▶ [ABOUT THIS TASK]: Exactly how many lines in this listing contain "stored"? Only the number is needed.

━━━━━━━━

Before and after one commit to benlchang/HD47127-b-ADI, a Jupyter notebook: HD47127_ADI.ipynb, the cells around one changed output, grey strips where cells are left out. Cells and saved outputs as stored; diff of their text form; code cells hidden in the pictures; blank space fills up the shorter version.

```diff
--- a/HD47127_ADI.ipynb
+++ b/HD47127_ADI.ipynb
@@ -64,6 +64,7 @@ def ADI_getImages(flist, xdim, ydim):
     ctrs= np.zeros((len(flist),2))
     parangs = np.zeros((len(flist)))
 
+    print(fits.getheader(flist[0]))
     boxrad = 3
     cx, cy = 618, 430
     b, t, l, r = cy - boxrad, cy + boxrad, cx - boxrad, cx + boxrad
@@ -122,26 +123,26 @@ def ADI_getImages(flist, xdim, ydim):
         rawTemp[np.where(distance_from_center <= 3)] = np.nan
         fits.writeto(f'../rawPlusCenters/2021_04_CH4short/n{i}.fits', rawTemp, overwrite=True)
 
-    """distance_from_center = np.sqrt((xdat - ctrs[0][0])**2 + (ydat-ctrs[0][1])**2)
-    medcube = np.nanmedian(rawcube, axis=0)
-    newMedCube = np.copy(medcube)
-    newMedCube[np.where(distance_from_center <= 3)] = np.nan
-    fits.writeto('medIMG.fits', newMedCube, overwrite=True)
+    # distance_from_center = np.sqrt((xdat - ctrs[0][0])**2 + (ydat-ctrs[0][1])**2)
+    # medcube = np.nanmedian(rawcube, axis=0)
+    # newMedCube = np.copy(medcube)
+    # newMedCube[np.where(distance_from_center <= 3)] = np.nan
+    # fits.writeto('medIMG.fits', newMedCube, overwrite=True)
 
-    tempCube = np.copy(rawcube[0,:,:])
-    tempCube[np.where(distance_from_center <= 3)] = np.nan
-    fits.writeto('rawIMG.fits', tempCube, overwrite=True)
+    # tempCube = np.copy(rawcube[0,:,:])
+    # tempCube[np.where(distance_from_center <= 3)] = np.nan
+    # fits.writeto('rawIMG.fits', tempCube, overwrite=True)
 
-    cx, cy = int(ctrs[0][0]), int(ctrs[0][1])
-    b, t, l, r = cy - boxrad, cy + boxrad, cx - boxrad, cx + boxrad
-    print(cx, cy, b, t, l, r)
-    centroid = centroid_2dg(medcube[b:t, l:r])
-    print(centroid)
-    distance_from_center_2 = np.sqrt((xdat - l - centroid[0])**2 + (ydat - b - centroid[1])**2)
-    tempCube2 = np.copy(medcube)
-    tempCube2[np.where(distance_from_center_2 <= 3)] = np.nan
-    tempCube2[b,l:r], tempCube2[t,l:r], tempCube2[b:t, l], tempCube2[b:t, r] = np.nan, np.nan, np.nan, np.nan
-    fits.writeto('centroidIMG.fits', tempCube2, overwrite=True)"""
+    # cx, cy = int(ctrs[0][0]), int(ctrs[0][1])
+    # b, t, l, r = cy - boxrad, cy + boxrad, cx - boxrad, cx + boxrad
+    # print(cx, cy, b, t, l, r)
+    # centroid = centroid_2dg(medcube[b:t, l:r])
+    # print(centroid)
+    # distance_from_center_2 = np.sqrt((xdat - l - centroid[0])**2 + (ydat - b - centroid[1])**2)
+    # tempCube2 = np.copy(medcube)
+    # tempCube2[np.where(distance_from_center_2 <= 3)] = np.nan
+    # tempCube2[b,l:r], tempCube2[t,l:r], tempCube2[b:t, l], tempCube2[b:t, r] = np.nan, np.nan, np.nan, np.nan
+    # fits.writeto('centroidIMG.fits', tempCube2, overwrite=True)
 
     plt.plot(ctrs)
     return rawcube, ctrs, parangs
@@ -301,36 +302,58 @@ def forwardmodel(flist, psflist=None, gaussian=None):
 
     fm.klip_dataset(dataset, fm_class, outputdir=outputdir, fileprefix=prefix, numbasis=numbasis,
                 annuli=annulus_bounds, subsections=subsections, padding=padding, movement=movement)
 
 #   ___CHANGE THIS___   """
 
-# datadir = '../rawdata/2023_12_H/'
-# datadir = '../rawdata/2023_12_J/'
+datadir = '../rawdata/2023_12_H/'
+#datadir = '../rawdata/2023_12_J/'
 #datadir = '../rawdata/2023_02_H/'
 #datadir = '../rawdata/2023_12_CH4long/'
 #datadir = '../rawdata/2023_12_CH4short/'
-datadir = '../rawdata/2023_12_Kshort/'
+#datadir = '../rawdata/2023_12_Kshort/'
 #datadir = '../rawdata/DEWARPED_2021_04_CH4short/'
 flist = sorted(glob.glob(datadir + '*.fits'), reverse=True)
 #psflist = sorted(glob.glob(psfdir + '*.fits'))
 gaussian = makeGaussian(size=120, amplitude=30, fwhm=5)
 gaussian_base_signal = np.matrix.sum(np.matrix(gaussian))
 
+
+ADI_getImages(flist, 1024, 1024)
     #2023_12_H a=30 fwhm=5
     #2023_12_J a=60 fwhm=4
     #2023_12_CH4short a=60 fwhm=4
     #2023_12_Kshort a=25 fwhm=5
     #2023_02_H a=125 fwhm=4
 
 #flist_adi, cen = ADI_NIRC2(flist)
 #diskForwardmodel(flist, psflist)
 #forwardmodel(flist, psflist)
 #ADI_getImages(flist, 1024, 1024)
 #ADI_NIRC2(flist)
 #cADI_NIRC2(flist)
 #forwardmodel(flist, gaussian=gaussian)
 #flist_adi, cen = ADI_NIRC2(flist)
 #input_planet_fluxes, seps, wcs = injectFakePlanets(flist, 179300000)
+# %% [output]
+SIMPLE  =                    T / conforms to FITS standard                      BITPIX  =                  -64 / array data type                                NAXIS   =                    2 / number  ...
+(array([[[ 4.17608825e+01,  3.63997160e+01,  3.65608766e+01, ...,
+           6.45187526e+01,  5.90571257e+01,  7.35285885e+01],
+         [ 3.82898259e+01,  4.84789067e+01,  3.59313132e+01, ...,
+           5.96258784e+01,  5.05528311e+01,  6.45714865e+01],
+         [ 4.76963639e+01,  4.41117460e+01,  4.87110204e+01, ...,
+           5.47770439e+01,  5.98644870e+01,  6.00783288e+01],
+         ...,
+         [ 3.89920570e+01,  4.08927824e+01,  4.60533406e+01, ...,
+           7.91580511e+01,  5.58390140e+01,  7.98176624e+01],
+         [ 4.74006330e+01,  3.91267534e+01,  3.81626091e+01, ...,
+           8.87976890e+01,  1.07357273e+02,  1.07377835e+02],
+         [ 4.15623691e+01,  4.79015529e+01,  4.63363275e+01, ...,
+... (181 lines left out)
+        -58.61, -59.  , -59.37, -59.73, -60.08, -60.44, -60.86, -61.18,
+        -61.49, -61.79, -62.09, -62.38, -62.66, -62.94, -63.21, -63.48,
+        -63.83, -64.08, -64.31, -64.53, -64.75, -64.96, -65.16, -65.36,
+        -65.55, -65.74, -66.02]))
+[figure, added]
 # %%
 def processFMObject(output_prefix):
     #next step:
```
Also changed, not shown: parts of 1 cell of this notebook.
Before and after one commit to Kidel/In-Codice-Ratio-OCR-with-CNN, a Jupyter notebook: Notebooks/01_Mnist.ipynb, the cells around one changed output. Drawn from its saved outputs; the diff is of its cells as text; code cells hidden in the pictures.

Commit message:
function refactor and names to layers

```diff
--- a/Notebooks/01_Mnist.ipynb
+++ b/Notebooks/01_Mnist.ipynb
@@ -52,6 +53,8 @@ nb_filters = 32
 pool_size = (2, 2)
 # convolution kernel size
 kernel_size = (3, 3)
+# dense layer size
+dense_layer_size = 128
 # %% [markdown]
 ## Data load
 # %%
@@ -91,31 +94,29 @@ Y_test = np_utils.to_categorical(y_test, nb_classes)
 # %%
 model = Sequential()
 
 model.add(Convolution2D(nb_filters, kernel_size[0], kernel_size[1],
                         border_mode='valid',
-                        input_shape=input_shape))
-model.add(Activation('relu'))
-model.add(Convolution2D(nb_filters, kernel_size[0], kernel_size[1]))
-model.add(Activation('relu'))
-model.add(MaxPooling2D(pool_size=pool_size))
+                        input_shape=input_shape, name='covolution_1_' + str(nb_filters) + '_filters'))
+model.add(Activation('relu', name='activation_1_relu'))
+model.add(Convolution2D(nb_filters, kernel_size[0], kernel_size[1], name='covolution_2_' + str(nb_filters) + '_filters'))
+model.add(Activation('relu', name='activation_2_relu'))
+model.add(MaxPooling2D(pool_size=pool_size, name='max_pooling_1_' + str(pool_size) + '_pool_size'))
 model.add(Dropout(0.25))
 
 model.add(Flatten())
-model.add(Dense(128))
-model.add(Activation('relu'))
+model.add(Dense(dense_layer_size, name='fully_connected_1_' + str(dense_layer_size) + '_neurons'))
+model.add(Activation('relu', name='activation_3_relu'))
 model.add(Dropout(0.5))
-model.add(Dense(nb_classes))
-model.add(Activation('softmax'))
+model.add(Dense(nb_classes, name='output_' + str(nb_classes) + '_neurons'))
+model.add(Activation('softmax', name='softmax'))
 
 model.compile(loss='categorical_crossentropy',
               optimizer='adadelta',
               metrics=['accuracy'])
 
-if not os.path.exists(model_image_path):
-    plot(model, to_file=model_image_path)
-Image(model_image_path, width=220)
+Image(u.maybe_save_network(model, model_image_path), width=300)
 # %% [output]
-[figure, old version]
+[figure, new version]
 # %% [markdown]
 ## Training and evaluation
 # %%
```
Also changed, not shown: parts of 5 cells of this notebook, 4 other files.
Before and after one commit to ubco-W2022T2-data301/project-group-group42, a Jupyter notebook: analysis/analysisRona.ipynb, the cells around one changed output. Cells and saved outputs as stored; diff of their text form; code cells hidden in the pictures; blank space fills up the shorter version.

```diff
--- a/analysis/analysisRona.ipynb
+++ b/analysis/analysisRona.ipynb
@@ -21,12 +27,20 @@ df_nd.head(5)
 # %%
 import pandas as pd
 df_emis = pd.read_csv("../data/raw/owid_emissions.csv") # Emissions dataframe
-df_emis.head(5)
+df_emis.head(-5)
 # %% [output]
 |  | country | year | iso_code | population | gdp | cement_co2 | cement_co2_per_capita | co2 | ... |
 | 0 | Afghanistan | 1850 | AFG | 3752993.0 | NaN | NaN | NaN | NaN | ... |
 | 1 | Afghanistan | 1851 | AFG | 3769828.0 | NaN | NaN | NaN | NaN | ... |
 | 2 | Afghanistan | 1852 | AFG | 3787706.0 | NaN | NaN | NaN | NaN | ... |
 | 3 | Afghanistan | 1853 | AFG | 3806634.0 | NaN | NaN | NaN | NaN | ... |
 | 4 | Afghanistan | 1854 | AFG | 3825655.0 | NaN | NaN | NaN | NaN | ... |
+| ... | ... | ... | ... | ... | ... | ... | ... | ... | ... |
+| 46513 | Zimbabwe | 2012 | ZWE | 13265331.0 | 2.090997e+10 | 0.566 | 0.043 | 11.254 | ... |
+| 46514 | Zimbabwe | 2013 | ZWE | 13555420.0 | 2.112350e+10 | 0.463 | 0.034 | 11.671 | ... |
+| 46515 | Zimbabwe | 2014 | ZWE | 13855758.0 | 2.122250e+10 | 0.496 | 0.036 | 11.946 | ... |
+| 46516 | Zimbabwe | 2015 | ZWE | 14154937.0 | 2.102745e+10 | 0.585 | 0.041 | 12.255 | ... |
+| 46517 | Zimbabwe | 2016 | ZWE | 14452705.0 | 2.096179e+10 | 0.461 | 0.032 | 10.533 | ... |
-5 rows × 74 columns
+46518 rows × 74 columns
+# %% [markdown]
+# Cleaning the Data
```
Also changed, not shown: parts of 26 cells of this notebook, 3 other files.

━━━━━━━━

▶ [FINISHED EXERCISE]: 2